What the exercise asks | When the string "妙法蓮華經" appears in a line of the records, show the whole line.

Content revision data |
··········
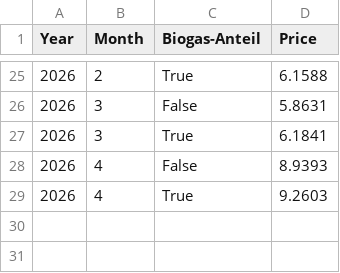
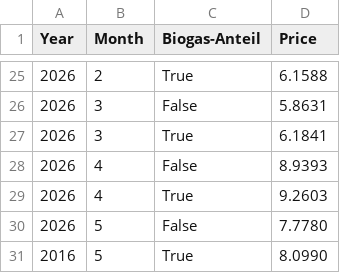
Before and after one commit to Andimg/we_optimaaktiv, a CSV file: naturalgas_prices.csv, drawn as a sheet; only a part is shown, gaps mark what is left out; the diff names each change by its address in the sheet, - before the commit and + after, or states it on an @@ line.

Commit message:
Add new natural gas price entries for 2026 and 2016

```diff
--- a/naturalgas_prices.csv
+++ b/naturalgas_prices.csv
+row 30: 2026 | 5 | False | 7.7780
+row 31: 2016 | 5 | True | 8.0990
```
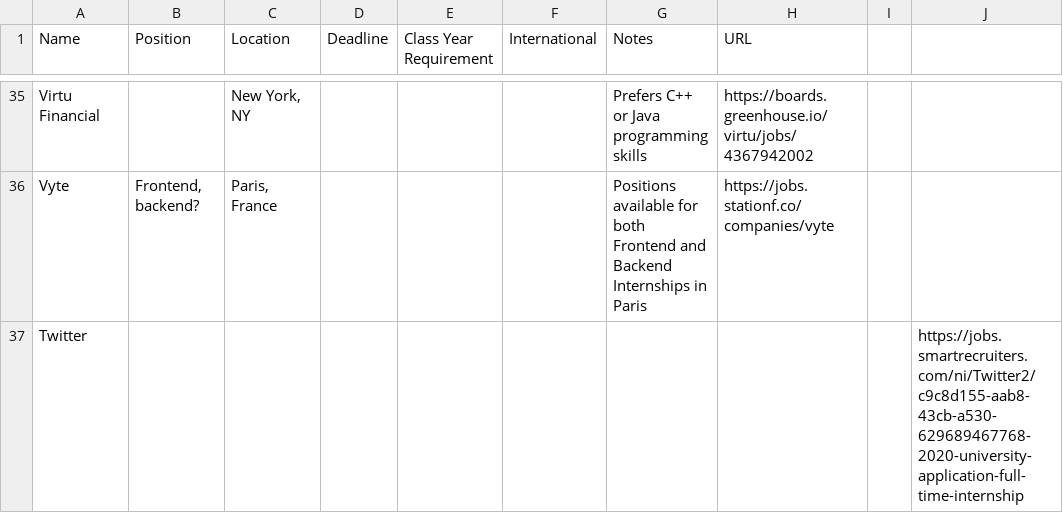
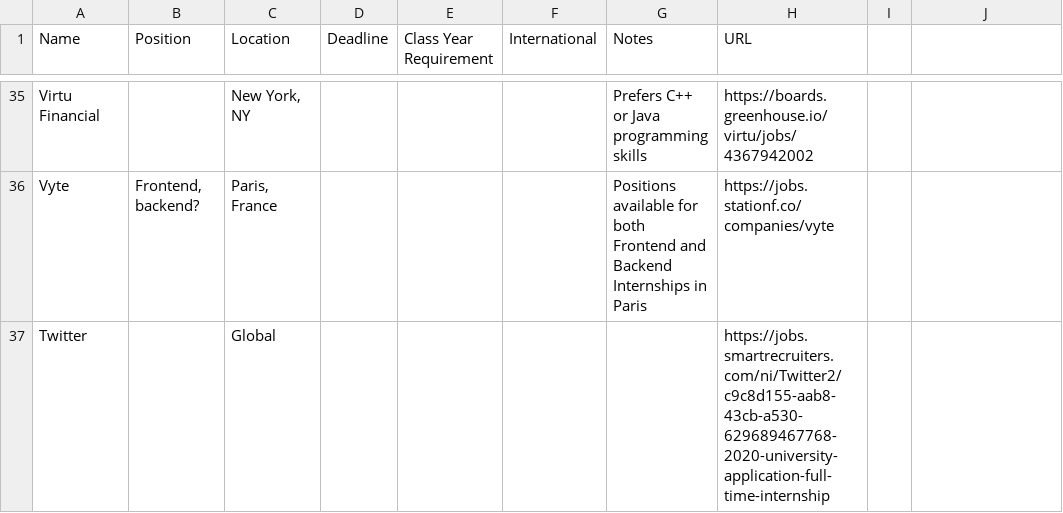
Before and after one commit to Zackhardtoname/internships, a CSV file: internships.csv, drawn as a sheet; only a part is shown, gaps mark what is left out.

Commit message:
Update internships.csv

```diff
--- a/internships.csv
+++ b/internships.csv
@@ -36,2 +36,2 @@ Virtu Financial,,"New York, NY",,,,Prefers C++ or Java programming skills,https:
 Vyte,"Frontend, backend?","Paris, France",,,,Positions available for both Frontend and Backend Internships in Paris,https://jobs.stationf.co/companies/vyte
-Twitter,,,,,,,,,https://jobs.smartrecruiters.com/ni/Twitter2/c9c8d155-aab8-43cb-a530-629689467768-2020-university-application-full-time-internship
+Twitter,,Global,,,,,https://jobs.smartrecruiters.com/ni/Twitter2/c9c8d155-aab8-43cb-a530-629689467768-2020-university-application-full-time-internship
```
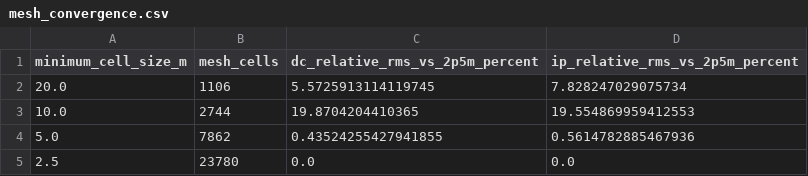
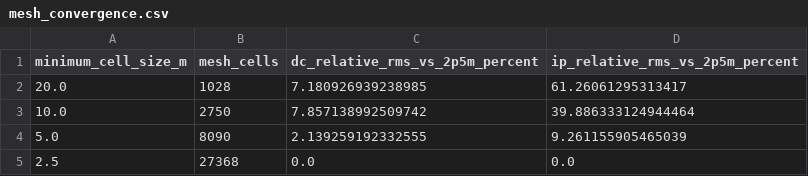
Before and after one commit to ariel2000/cameroon-geoelectrical-modeling, a CSV file: outputs/mesh_convergence.csv, drawn as a sheet.

```diff
--- a/outputs/mesh_convergence.csv
+++ b/outputs/mesh_convergence.csv
@@ -1,5 +1,5 @@
 minimum_cell_size_m,mesh_cells,dc_relative_rms_vs_2p5m_percent,ip_relative_rms_vs_2p5m_percent
-20.0,1106,5.5725913114119745,7.828247029075734
-10.0,2744,19.8704204410365,19.554869959412553
-5.0,7862,0.43524255427941855,0.5614782885467936
-2.5,23780,0.0,0.0
+20.0,1028,7.180926939238985,61.26061295313417
+10.0,2750,7.857138992509742,39.886333124944464
+5.0,8090,2.139259192332555,9.261155905465039
+2.5,27368,0.0,0.0
```
Also changed, not shown: outputs/dcip_parameter_recovery.csv, outputs/sensitivity_summary.csv, 53 other files.
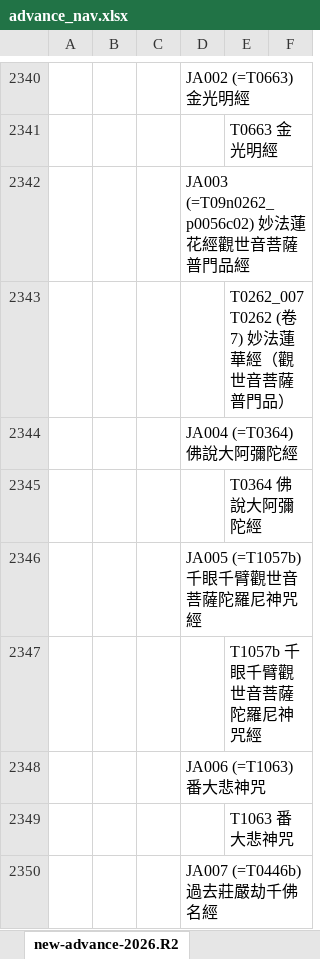
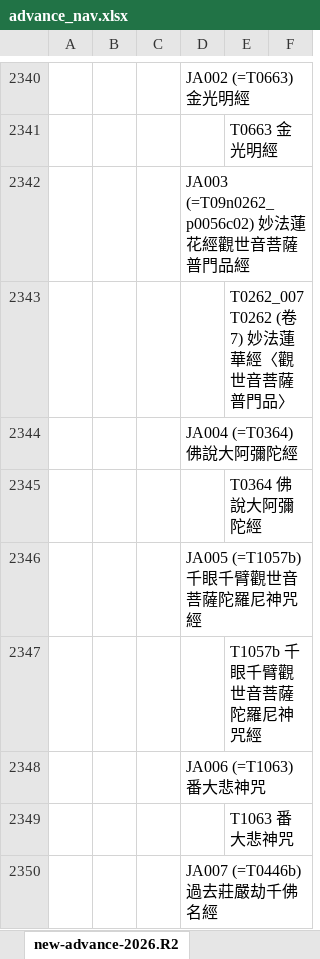
Before and after one commit to heavenchou/cbwork-bin, an Excel workbook: cbreader2X/nav/advance_nav.xlsx, sheet new-advance-2026.R2, drawn as a sheet; only a part is shown, gaps mark what is left out; values as stored, in another font and other column widths than the file's, no borders; the diff names each change by its address in the sheet, - before the commit and + after, or states it on an @@ line.

Commit message:
修改 CBReader 目錄之 JA003 = T0262_007 T0262 (卷7) 妙法蓮華經〈觀世音菩薩普門品〉

```diff
--- a/cbreader2X/nav/advance_nav.xlsx (sheet new-advance-2026.R2)
+++ b/cbreader2X/nav/advance_nav.xlsx (sheet new-advance-2026.R2)
-E2343: T0262_007 T0262 (卷7) 妙法蓮華經（觀世音菩薩普門品）
+E2343: T0262_007 T0262 (卷7) 妙法蓮華經〈觀世音菩薩普門品〉
```
Also changed, not shown: cbreader2X/nav/simple_nav.xlsx, 2 other files.
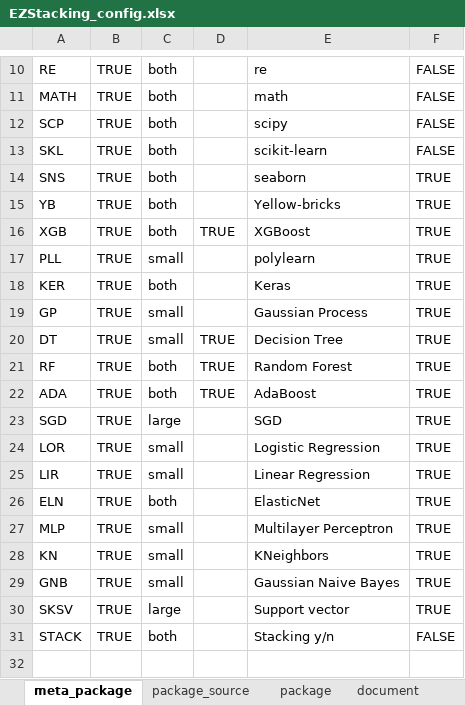
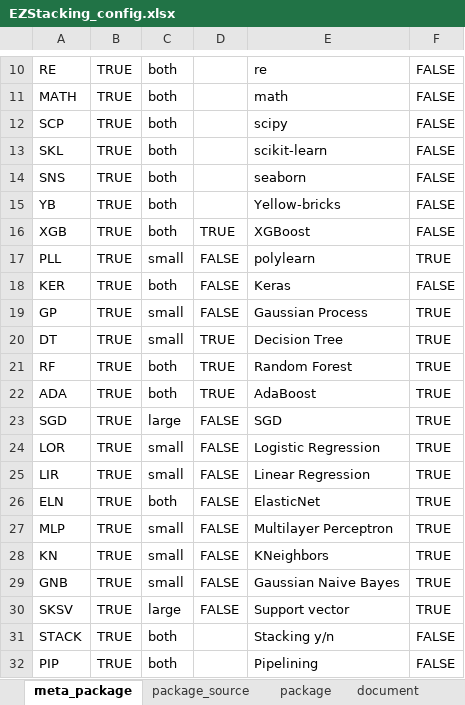
Before and after one commit to phbillet/EzStacking, an Excel workbook: EZStacking_config.xlsx, sheet meta_package, drawn as a sheet; only a part is shown, gaps mark what is left out; values as stored, in another font and other column widths than the file's, no borders; charts and pictures not drawn; the diff names each change by its address in the sheet, - before the commit and + after, or states it on an @@ line.

```diff
--- a/EZStacking_config.xlsx (sheet meta_package)
+++ b/EZStacking_config.xlsx (sheet meta_package)
-F14:F16: TRUE
+F14:F16: FALSE
-D17:D19: (empty)
+D17:D19: FALSE
-F18: TRUE
+F18: FALSE
-D23:D30: (empty)
+D23:D30: FALSE
+row 32: PIP | TRUE | both |  | Pipelining | FALSE
```
Also changed, not shown: sheet document, sheet package, sheet package_source, formulas that keep their value, 3 other files.
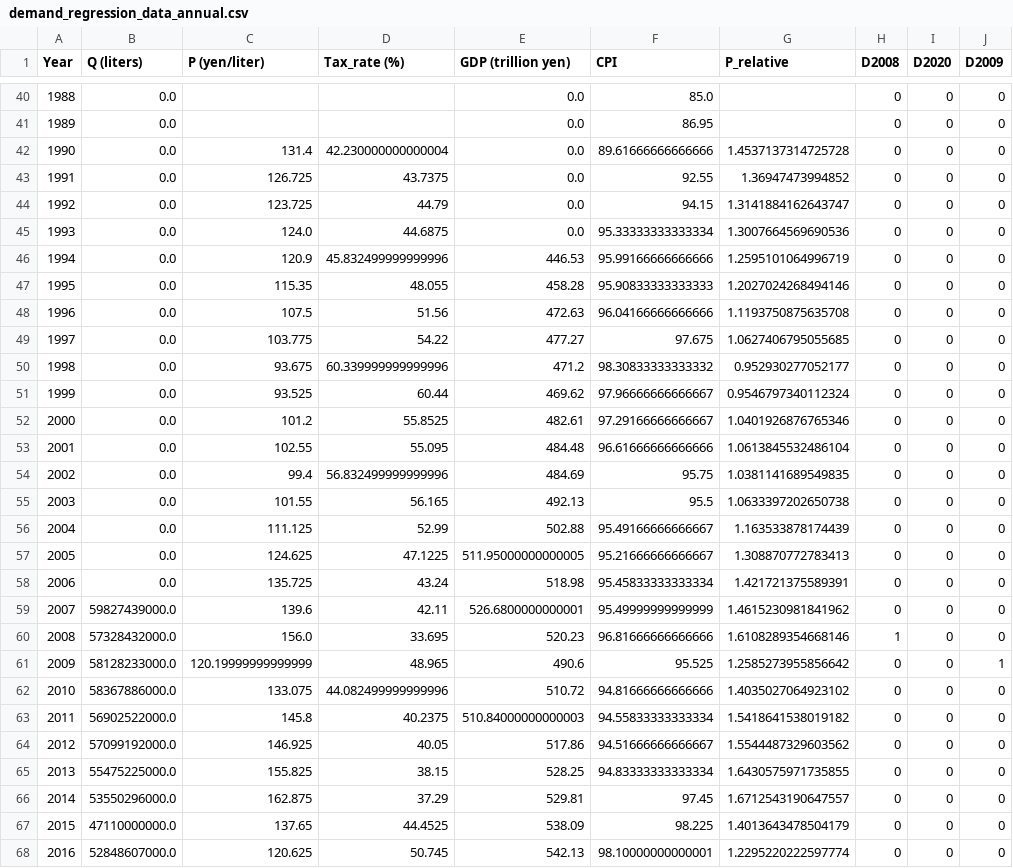
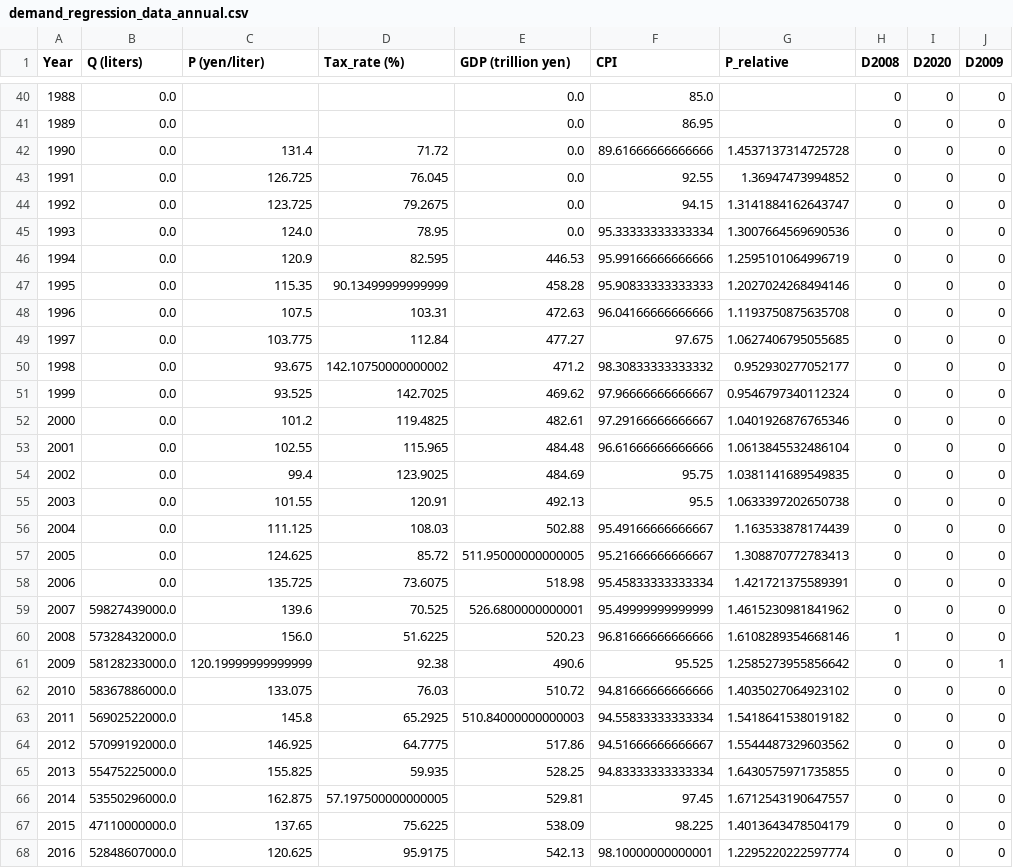
Before and after one commit to 5dogs/forReaserch, a CSV file: demand_regression_data_annual.csv, drawn as a sheet; only a part is shown, gaps mark what is left out; the diff covers the shown part only.

```diff
--- a/demand_regression_data_annual.csv
+++ b/demand_regression_data_annual.csv
@@ -41,28 +41,28 @@
 1989,0.0,,,0.0,86.95,,0,0,0
-1990,0.0,131.4,42.230000000000004,0.0,89.61666666666666,1.4537137314725728,0,0,0
-1991,0.0,126.725,43.7375,0.0,92.55,1.36947473994852,0,0,0
-1992,0.0,123.725,44.79,0.0,94.15,1.3141884162643747,0,0,0
-1993,0.0,124.0,44.6875,0.0,95.33333333333334,1.3007664569690536,0,0,0
-1994,0.0,120.9,45.832499999999996,446.53,95.99166666666666,1.2595101064996719,0,0,0
-1995,0.0,115.35,48.055,458.28,95.90833333333333,1.2027024268494146,0,0,0
-1996,0.0,107.5,51.56,472.63,96.04166666666666,1.1193750875635708,0,0,0
-1997,0.0,103.775,54.22,477.27,97.675,1.0627406795055685,0,0,0
-1998,0.0,93.675,60.339999999999996,471.2,98.30833333333332,0.952930277052177,0,0,0
-1999,0.0,93.525,60.44,469.62,97.96666666666667,0.9546797340112324,0,0,0
-2000,0.0,101.2,55.8525,482.61,97.29166666666667,1.0401926876765346,0,0,0
-2001,0.0,102.55,55.095,484.48,96.61666666666666,1.0613845532486104,0,0,0
-2002,0.0,99.4,56.832499999999996,484.69,95.75,1.0381141689549835,0,0,0
-2003,0.0,101.55,56.165,492.13,95.5,1.0633397202650738,0,0,0
-2004,0.0,111.125,52.99,502.88,95.49166666666667,1.163533878174439,0,0,0
-2005,0.0,124.625,47.1225,511.95000000000005,95.21666666666667,1.308870772783413,0,0,0
-2006,0.0,135.725,43.24,518.98,95.45833333333334,1.421721375589391,0,0,0
-2007,59827439000.0,139.6,42.11,526.6800000000001,95.49999999999999,1.4615230981841962,0,0,0
-2008,57328432000.0,156.0,33.695,520.23,96.81666666666666,1.6108289354668146,1,0,0
-2009,58128233000.0,120.19999999999999,48.965,490.6,95.525,1.2585273955856642,0,0,1
-2010,58367886000.0,133.075,44.082499999999996,510.72,94.81666666666666,1.4035027064923102,0,0,0
-2011,56902522000.0,145.8,40.2375,510.84000000000003,94.55833333333334,1.5418641538019182,0,0,0
-2012,57099192000.0,146.925,40.05,517.86,94.51666666666667,1.5544487329603562,0,0,0
-2013,55475225000.0,155.825,38.15,528.25,94.83333333333334,1.6430575971735855,0,0,0
-2014,53550296000.0,162.875,37.29,529.81,97.45,1.6712543190647557,0,0,0
-2015,47110000000.0,137.65,44.4525,538.09,98.225,1.4013643478504179,0,0,0
-2016,52848607000.0,120.625,50.745,542.13,98.10000000000001,1.2295220222597774,0,0,0
+1990,0.0,131.4,71.72,0.0,89.61666666666666,1.4537137314725728,0,0,0
+1991,0.0,126.725,76.045,0.0,92.55,1.36947473994852,0,0,0
+1992,0.0,123.725,79.2675,0.0,94.15,1.3141884162643747,0,0,0
+1993,0.0,124.0,78.95,0.0,95.33333333333334,1.3007664569690536,0,0,0
+1994,0.0,120.9,82.595,446.53,95.99166666666666,1.2595101064996719,0,0,0
+1995,0.0,115.35,90.13499999999999,458.28,95.90833333333333,1.2027024268494146,0,0,0
+1996,0.0,107.5,103.31,472.63,96.04166666666666,1.1193750875635708,0,0,0
+1997,0.0,103.775,112.84,477.27,97.675,1.0627406795055685,0,0,0
+1998,0.0,93.675,142.10750000000002,471.2,98.30833333333332,0.952930277052177,0,0,0
+1999,0.0,93.525,142.7025,469.62,97.96666666666667,0.9546797340112324,0,0,0
+2000,0.0,101.2,119.4825,482.61,97.29166666666667,1.0401926876765346,0,0,0
+2001,0.0,102.55,115.965,484.48,96.61666666666666,1.0613845532486104,0,0,0
+2002,0.0,99.4,123.9025,484.69,95.75,1.0381141689549835,0,0,0
+2003,0.0,101.55,120.91,492.13,95.5,1.0633397202650738,0,0,0
+2004,0.0,111.125,108.03,502.88,95.49166666666667,1.163533878174439,0,0,0
+2005,0.0,124.625,85.72,511.95000000000005,95.21666666666667,1.308870772783413,0,0,0
+2006,0.0,135.725,73.6075,518.98,95.45833333333334,1.421721375589391,0,0,0
+2007,59827439000.0,139.6,70.525,526.6800000000001,95.49999999999999,1.4615230981841962,0,0,0
+2008,57328432000.0,156.0,51.6225,520.23,96.81666666666666,1.6108289354668146,1,0,0
+2009,58128233000.0,120.19999999999999,92.38,490.6,95.525,1.2585273955856642,0,0,1
+2010,58367886000.0,133.075,76.03,510.72,94.81666666666666,1.4035027064923102,0,0,0
+2011,56902522000.0,145.8,65.2925,510.84000000000003,94.55833333333334,1.5418641538019182,0,0,0
+2012,57099192000.0,146.925,64.7775,517.86,94.51666666666667,1.5544487329603562,0,0,0
+2013,55475225000.0,155.825,59.935,528.25,94.83333333333334,1.6430575971735855,0,0,0
+2014,53550296000.0,162.875,57.197500000000005,529.81,97.45,1.6712543190647557,0,0,0
+2015,47110000000.0,137.65,75.6225,538.09,98.225,1.4013643478504179,0,0,0
+2016,52848607000.0,120.625,95.9175,542.13,98.10000000000001,1.2295220222597774,0,0,0
```
Also changed, not shown: 9 edited cells elsewhere in this file, analysis/demand_regression_data_annual_log_transformed.csv, analysis/results/01_analysis_data_annual_level_model.csv, 33 other files.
··········
Task response |
修改 CBReader 目錄之 JA003 = T0262_007 T0262 (卷7) 妙法蓮華經〈觀世音菩薩普門品〉
-E2343: T0262_007 T0262 (卷7) 妙法蓮華經（觀世音菩薩普門品）
+E2343: T0262_007 T0262 (卷7) 妙法蓮華經〈觀世音菩薩普門品〉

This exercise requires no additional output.